## [Your task]
Extract every line below that contains the word "convertView".
(Extracted entries)
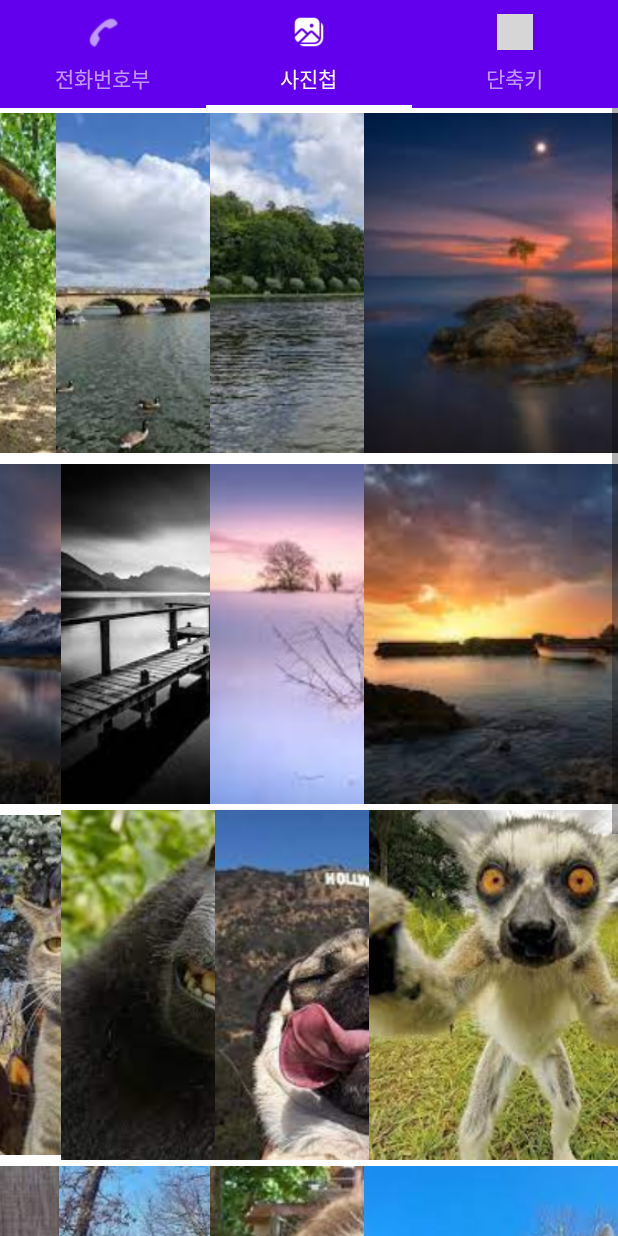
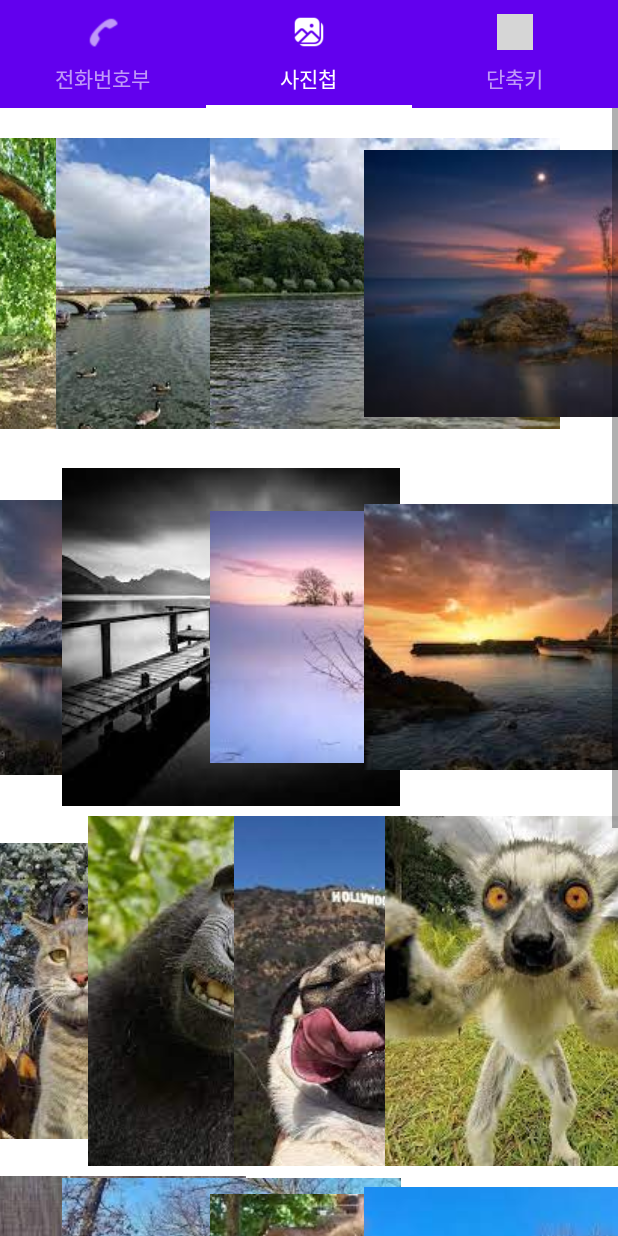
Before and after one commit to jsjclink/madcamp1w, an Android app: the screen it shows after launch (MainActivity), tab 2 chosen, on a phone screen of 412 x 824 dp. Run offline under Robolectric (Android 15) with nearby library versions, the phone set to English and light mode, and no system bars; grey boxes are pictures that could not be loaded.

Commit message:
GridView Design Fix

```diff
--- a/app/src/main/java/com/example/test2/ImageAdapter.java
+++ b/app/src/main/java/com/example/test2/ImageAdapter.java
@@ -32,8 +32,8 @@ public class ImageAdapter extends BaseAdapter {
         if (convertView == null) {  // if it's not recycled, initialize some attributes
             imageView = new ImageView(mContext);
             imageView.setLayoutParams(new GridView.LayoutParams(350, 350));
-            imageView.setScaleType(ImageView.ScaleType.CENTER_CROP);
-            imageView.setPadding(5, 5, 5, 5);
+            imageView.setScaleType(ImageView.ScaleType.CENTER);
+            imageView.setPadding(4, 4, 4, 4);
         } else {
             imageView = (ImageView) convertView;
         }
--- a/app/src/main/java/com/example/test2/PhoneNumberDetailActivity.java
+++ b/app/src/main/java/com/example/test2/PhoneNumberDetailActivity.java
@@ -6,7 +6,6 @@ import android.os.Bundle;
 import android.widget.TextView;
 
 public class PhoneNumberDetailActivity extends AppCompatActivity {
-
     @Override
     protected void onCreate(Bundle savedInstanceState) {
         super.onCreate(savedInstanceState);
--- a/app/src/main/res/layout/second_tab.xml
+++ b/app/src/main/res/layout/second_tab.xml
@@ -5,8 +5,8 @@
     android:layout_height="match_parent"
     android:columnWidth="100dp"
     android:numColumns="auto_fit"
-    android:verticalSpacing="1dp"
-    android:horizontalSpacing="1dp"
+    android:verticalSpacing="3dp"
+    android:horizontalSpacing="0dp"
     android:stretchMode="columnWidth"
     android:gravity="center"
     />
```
(End Extracted entries)
## [Answer for the task]
         if (convertView == null) {  // if it's not recycled, initialize some attributes
             imageView = (ImageView) convertView;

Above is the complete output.